**Instructions for the task**
Within these records, how many lines hold "from"? Give the number alone.

Web page edit records:
★ ★ ★ ★ ★

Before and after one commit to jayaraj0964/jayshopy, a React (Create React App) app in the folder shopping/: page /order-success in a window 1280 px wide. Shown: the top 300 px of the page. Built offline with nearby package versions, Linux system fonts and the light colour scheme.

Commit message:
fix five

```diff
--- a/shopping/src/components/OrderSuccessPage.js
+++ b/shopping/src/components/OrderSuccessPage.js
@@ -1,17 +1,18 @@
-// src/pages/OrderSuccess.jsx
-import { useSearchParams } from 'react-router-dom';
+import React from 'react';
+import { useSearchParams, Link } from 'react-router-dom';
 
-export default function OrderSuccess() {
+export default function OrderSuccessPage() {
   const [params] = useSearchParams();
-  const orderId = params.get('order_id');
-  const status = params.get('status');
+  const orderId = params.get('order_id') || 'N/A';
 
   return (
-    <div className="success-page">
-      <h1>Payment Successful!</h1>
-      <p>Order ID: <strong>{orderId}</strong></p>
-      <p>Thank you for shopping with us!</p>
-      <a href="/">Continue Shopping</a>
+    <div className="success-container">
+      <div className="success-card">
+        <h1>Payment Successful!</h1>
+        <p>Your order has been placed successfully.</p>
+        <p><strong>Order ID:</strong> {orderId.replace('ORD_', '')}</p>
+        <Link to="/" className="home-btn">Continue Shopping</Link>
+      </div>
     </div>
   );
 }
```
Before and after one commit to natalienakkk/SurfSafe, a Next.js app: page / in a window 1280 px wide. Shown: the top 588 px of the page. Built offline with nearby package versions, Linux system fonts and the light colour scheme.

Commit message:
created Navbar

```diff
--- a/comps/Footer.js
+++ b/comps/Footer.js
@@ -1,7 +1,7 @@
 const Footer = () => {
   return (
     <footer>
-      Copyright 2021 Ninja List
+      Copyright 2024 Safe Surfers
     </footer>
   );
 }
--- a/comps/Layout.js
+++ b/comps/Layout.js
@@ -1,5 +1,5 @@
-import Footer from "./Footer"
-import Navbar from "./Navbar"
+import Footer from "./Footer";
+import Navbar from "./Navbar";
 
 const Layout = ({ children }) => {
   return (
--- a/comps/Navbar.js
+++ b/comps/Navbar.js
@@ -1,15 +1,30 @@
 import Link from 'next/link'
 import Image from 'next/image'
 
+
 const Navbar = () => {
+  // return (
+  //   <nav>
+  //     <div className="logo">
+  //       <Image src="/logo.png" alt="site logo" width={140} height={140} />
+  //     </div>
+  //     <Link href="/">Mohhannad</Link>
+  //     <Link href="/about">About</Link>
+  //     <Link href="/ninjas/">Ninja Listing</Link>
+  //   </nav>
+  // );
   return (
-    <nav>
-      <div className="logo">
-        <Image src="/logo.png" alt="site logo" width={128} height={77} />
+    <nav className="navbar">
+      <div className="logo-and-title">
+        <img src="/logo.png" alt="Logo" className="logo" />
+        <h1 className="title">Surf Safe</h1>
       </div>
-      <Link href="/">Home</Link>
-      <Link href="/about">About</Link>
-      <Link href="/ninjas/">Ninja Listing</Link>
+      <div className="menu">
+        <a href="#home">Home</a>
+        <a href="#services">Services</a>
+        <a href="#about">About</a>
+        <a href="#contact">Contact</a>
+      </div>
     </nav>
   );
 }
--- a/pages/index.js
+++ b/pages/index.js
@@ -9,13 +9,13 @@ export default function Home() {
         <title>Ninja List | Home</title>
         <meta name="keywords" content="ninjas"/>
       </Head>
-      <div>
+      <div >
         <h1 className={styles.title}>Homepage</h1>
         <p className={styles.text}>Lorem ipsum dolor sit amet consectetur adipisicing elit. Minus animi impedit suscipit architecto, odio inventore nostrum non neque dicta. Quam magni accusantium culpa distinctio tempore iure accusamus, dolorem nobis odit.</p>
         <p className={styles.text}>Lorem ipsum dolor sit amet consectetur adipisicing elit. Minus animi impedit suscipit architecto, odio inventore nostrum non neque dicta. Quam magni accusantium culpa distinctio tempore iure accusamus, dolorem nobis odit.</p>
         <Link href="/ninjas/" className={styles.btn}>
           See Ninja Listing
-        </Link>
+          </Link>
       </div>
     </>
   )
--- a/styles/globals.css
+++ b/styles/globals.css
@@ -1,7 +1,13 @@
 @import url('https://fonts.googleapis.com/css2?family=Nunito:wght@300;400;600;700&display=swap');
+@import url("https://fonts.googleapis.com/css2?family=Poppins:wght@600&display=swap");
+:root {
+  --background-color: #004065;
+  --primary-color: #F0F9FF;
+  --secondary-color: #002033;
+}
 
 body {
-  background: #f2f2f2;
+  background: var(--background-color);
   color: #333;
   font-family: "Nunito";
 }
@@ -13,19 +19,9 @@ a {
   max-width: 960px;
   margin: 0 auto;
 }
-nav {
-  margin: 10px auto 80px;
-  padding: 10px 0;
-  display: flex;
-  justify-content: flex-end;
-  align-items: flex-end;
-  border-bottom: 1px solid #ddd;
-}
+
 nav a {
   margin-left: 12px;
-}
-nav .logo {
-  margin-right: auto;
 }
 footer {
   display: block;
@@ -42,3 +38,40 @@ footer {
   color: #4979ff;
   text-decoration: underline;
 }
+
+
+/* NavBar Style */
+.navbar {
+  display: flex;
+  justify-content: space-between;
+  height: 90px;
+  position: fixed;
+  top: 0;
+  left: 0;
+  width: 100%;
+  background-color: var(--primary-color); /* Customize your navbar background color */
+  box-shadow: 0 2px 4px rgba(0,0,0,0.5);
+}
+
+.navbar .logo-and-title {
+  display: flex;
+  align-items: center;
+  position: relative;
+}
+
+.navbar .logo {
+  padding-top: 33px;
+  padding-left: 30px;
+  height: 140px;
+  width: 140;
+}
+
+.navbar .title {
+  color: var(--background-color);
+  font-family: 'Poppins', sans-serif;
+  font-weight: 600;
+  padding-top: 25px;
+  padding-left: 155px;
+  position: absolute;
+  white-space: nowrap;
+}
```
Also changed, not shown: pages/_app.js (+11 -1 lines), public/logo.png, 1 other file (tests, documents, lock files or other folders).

★ ★ ★ ★ ★

**Response area**
9